Founded in 1915, the Institute of Medicine of Chicago (IOMC) began as a physician focused group that has evolved into an independent organization of distinguished leaders in the health field who collaborate to improve public health. Drawing upon the expertise of a diverse membership and other regional leaders, the IOMC addresses critical health issues through a range of interdisciplinary approaches including education, research, communication of trusted information, and community engagement. Projects over the years have ranged from issues of licensure, the role of the autopsy, patient safety, professionalism, and most recently eliminating health disparities and development of community health workers.
Headquartered in Chicago, the Lead Abatement Resource Center (LARC Foundation) was founded in 2014 to focus on the remediation of soil-based lead. The Foundation is dedicated to ending childhood lead poisoning stemming from contaminated soil. Today it is engaged in evaluating, inventing, implementing, advocating, educating and researching for effective solutions to all types of lead hazards in the environment through cooperative partnerships with community groups, government agencies, businesses and individuals.
The foundation began in 1991 when Humana purchased the Michael Reese Hospital (MRH). It took on the role of the former’s not-for-profit research center. It accepted and administrated National Institute of Health funds for research projects, provided funds to supplement educational expenses for the house staff and found and managed funds for MRH community programs, including HIV Care and Women’s Health. The foundation perseveres in doing the work of MRH by taking action on the same fronts for which the hospital became internationally known:
- Development of effective treatments through research;
- Expansion of available high quality practitioners through education; and
- Care of the under-served through local free clinics.
The mission of the Portes Foundation is to improve health through research, education and clinical programs in health maintenance and disease prevention. The Portes Foundation dates back seventy years. As a grant making foundation, the Portes Foundation remains true to its origins by making annual “seed money” grants for medical research and education in the areas of health maintenance and disease prevention with a particular focus on enabling investigators to launch new and promising lines of research.
The Public Health Institute of Metropolitan Chicago (PHIMC) enhances the capacity of public health and health care systems in Illinois to promote health equity and expand access to services. Through organizational development, system transformation, fiscal management, and program implementation, PHIMC leads efforts to strengthen public health infrastructure in Illinois. PHIMC partners with public health departments and other government agencies, community-based organizations, advocacy groups, academia, grant-making institutions and health care providers and associations.

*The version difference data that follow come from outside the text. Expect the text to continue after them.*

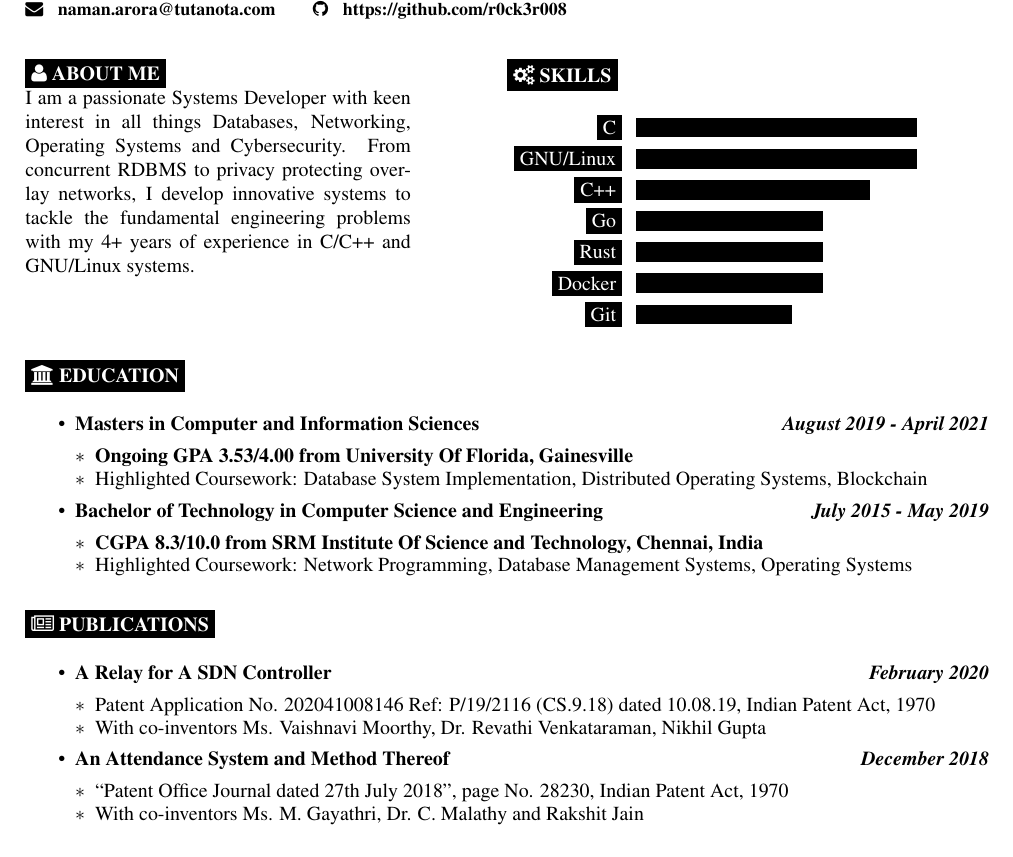
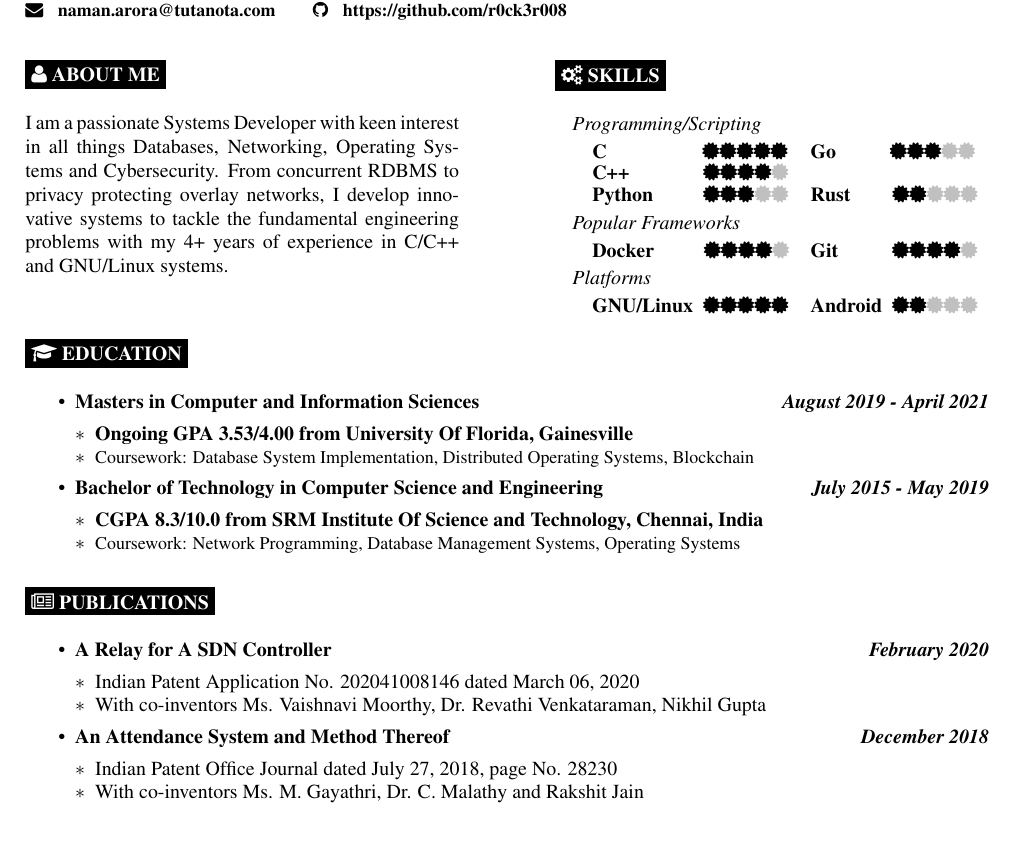
Before and after one commit to r0ck3r008/Resume, a LaTeX CV (Resume.tex): part of the page, cut so that both start at the same text. Compiled offline with pdfLaTeX.

Commit message:
Update skills

```diff
--- a/Resume.tex
+++ b/Resume.tex
@@ -17,41 +17,69 @@
 \author{Naman Arora}
 \maketitle
 
-
-\begin{minipage}[t]{0.4\textwidth} % 40% of the page width for the introduction text
+\begin{minipage}[t]{0.45\textwidth} % 40% of the page width for the introduction text
 	\vspace{-\baselineskip} % Required for vertically aligning minipages
 	\cvsect{{\faUser} About Me}
+
 		I am a passionate Systems Developer with keen interest in all things Databases, Networking, Operating Systems and Cybersecurity. From concurrent RDBMS to privacy protecting overlay networks, I develop innovative systems to tackle the fundamental engineering problems with my 4+ years of experience in C/C++ and GNU/Linux systems.
 \end{minipage}
 \hfill
-\begin{minipage}[t]{0.5\textwidth}
+\begin{minipage}[t]{0.45\textwidth}
 	\vspace{-\baselineskip}
-		\cvsect{{\faCogs} Skills}
-	\begin{barchart}{5.5}
-		\baritem{C}{90}
-		\baritem{GNU/Linux}{90}
-		\baritem{C++}{75}
-		\baritem{Go}{60}
-		\baritem{Rust}{60}
-		\baritem{Docker}{60}
-		\baritem{Git}{50}
-	\end{barchart}
+	\cvsect{{\faCogs} Skills}
+
+	\begin{itemize}[noitemsep,nolistsep,leftmargin=*]
+	\setlength\itemsep{-1em}
+	\item[]\textit{Programming/Scripting}
+			\vspace{-1em}
+			\begin{multicols}{2}
+			\begin{itemize}[leftmargin=*]
+			\setlength\itemsep{-0.25em}
+				\item[]\textbf{C}\hspace{48pt}\meter{5}
+				\item[]\textbf{C++}\hspace{37pt}\meter{4}
+				\item[]\textbf{Python}\hspace{25pt}\meter{3}
+				\item[]\textbf{Go}\hspace{27pt}\meter{3}
+				\item[]\textbf{Rust}\hspace{21pt}\meter{2}
+			\end{itemize}
+			\end{multicols}
+
+	\item[]\textit{Popular Frameworks}
+			\vspace{-1em}
+			\begin{multicols}{2}
+			\begin{itemize}[leftmargin=*]
+			\setlength\itemsep{-0.25em}
+				\item[]\textbf{Docker}\hspace{25pt}\meter{4}
+				\item[]\textbf{Git}\hspace{27pt}\meter{4}
+			\end{itemize}
+			\end{multicols}
+
+	\item[]\textit{Platforms}
+			\vspace{-1em}
+			\begin{multicols}{2}
+			\begin{itemize}[leftmargin=*]
+			\setlength\itemsep{-0.25em}
+			\item[]\textbf{GNU/Linux}\hspace{5pt}\meter{5}
+			\item[]\textbf{Android}\hspace{5pt}\meter{2}
+			\end{itemize}
+			\end{multicols}
+	\end{itemize}
+
 \end{minipage}
 
-\cvsect{{\faUniversity} Education}
+\cvsect{{\faGraduationCap} Education}
 
 \begin{itemize}[noitemsep,nolistsep]
 	\item\textbf{Masters in Computer and Information Sciences \hfill \textit{August 2019 - April 2021}}
 		\begin{itemize}[leftmargin=*]
 			\setlength\itemsep{-0.25em}
 			\item[$\ast$]\textbf{Ongoing GPA 3.53/4.00 from University Of Florida, Gainesville}
-			\item[$\ast$]Highlighted Coursework: Database System Implementation, Distributed Operating Systems, Blockchain
+			\item[$\ast$]{\small Coursework: Database System Implementation, Distributed Operating Systems, Blockchain}
 		\end{itemize}
 	\item\textbf{Bachelor of Technology in Computer Science and Engineering \hfill \textit{July 2015 - May 2019}}
 		\begin{itemize}[leftmargin=*]
 			\setlength\itemsep{-0.25em}
 			\item[$\ast$]\textbf{CGPA 8.3/10.0 from SRM Institute Of Science and Technology, Chennai, India}
-			\item[$\ast$]Highlighted Coursework: Network Programming, Database Management Systems, Operating Systems
+			\item[$\ast$]{\small Coursework: Network Programming, Database Management Systems, Operating Systems}
 		\end{itemize}
 \end{itemize}
 
@@ -60,13 +88,13 @@
 	\item\textbf{A Relay for A SDN Controller \hfill \textit{February 2020}}
 		\begin{itemize}[leftmargin=*]
 			\setlength\itemsep{-0.25em}
-			\item[$\ast$]Patent Application No. 202041008146 Ref: P/19/2116 (CS.9.18) dated 10.08.19, Indian Patent Act, 1970
+			\item[$\ast$]Indian Patent Application No. 202041008146 dated March 06, 2020
 			\item[$\ast$]With co-inventors Ms. Vaishnavi Moorthy, Dr. Revathi Venkataraman, Nikhil Gupta
 		\end{itemize}
 	\item\textbf{An Attendance System and Method Thereof \hfill \textit{December 2018}}
 		\begin{itemize}[leftmargin=*]
 			\setlength\itemsep{-0.25em}
-			\item[$\ast$]``Patent Office Journal dated 27th July 2018'', page No. 28230, Indian Patent Act, 1970
+			\item[$\ast$]Indian Patent Office Journal dated July 27, 2018, page No. 28230
 			\item[$\ast$]With co-inventors Ms. M. Gayathri, Dr. C. Malathy and Rakshit Jain
 		\end{itemize}
 \end{itemize}
```
Also changed, not shown: Resume.cls (+7 -30 lines).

The Trauma, Health Equity, and Neurobiology (THEN) Center of Excellence promotes collaborative, interdisciplinary learning, innovation, clinical and basic science research and develops and disseminates model curricula for medical and health professional training. The THEN Center’s vision is to create a multidisciplinary community by 2025 that will design curricula of academic medicine and related health science training programs to include core concepts about childhood adversity, neurodevelopment, lifelong health and health equity, as well as strategies for prevention, mitigation and treatment of consequences of trauma.
West Side United (WSU) is a collaborative effort of people and organizations who work, live and congregate on Chicago’s West Side to make their neighborhoods stronger, healthier and more vibrant places to live. Its mission is to build community health and economic wellness on Chicago’s West Side and build healthy, vibrant neighborhoods. It fulfills that mission by seeking to improve neighborhood health by addressing inequality in healthcare, education, economic vitality and the physical environment using a cross-sector, place-based strategy.